Go through the records and report each line holding the string "html".

(Collection entries)
§ §
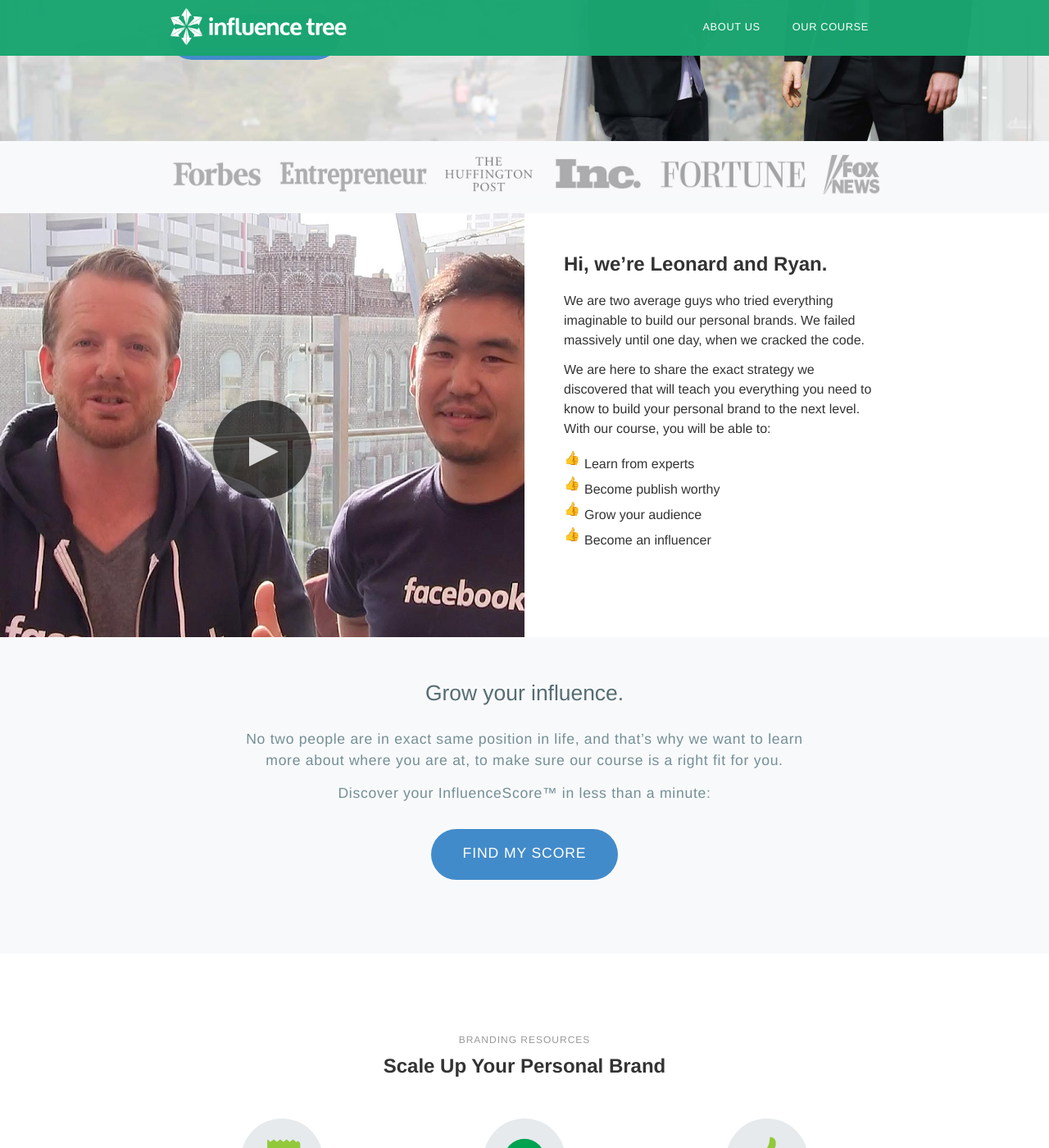
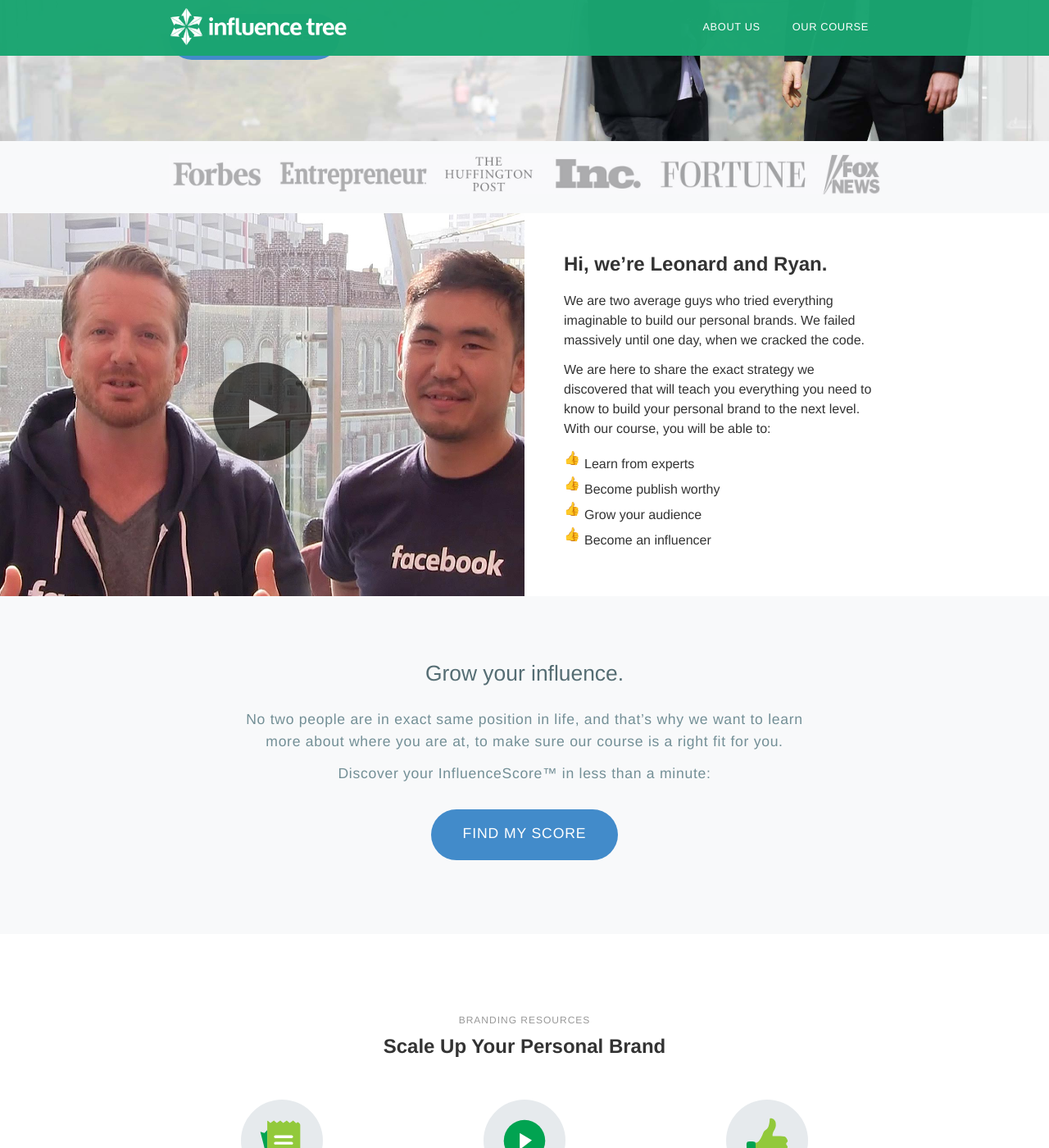
Before and after one commit to fairheadcreative/influencetree, a Jekyll site: the page built from index.html, in a window 1280 px wide and 1400 px high, scrolled down 420 px. Shown: the whole window at 82% size. Built offline with Jekyll 4.4.1, drawn with Linux system fonts in a browser that asks for light colours; Markdown is read by kramdown in place of the engine named in the settings; a script that is not in the unit is left out; the list of posts is cut into pages by our own code.

Commit message:
Text updates

```diff
--- a/css/screen.scss
+++ b/css/screen.scss
@@ -309,7 +309,7 @@
   font-size: 60px;
   line-height: 2;
   margin: 0 auto;
-  top: 40%;
+  top: 35%;
   text-indent: 4px;
   position: absolute;
   left: 0;
@@ -375,7 +375,7 @@
   .about & { margin-bottom: 2em; }
 
   @include media($large-screen) {
-    min-height: 570px;
+    min-height: 520px;
 
     .home & {
       width: 50%;
@@ -1256,3 +1256,7 @@
   }
 
 }
+
+.home .closing.tight h2 {
+  padding-top: 3em;
+}
--- a/index.html
+++ b/index.html
@@ -109,8 +109,8 @@
 <section class="doneforyou-modal">
   <div class="modal-content">
     <a class="modal-close" href="javascript:void(0);">&times;</a>
-    <h2 class="modal-title">We’ll be in touch!</h2>
-    <p>Enter your details so we can set up a time to chat, and get you fast results.</p>
+    <h2 class="modal-title">Let’s talk!</h2>
+    <p>Enter your details so we can set up a time to chat and deliver fast results.</p>
     <div class="_form_15"></div><script src="https://influencetree.activehosted.com/f/embed.php?id=15" type="text/javascript" charset="utf-8"></script>
   </div>
 </section>
```
Also changed, not shown: other parts of index.html (+1 -1 lines).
§ §
* _Result for this exercise_
Before and after one commit to fairheadcreative/influencetree, a Jekyll site: the page built from index.html, in a window 1280 px wide and 1400 px high, scrolled down 420 px. Shown: the whole window at 82% size. Built offline with Jekyll 4.4.1, drawn with Linux system fonts in a browser that asks for light colours; Markdown is read by kramdown in place of the engine named in the settings; a script that is not in the unit is left out; the list of posts is cut into pages by our own code.
--- a/index.html
+++ b/index.html
Also changed, not shown: other parts of index.html (+1 -1 lines).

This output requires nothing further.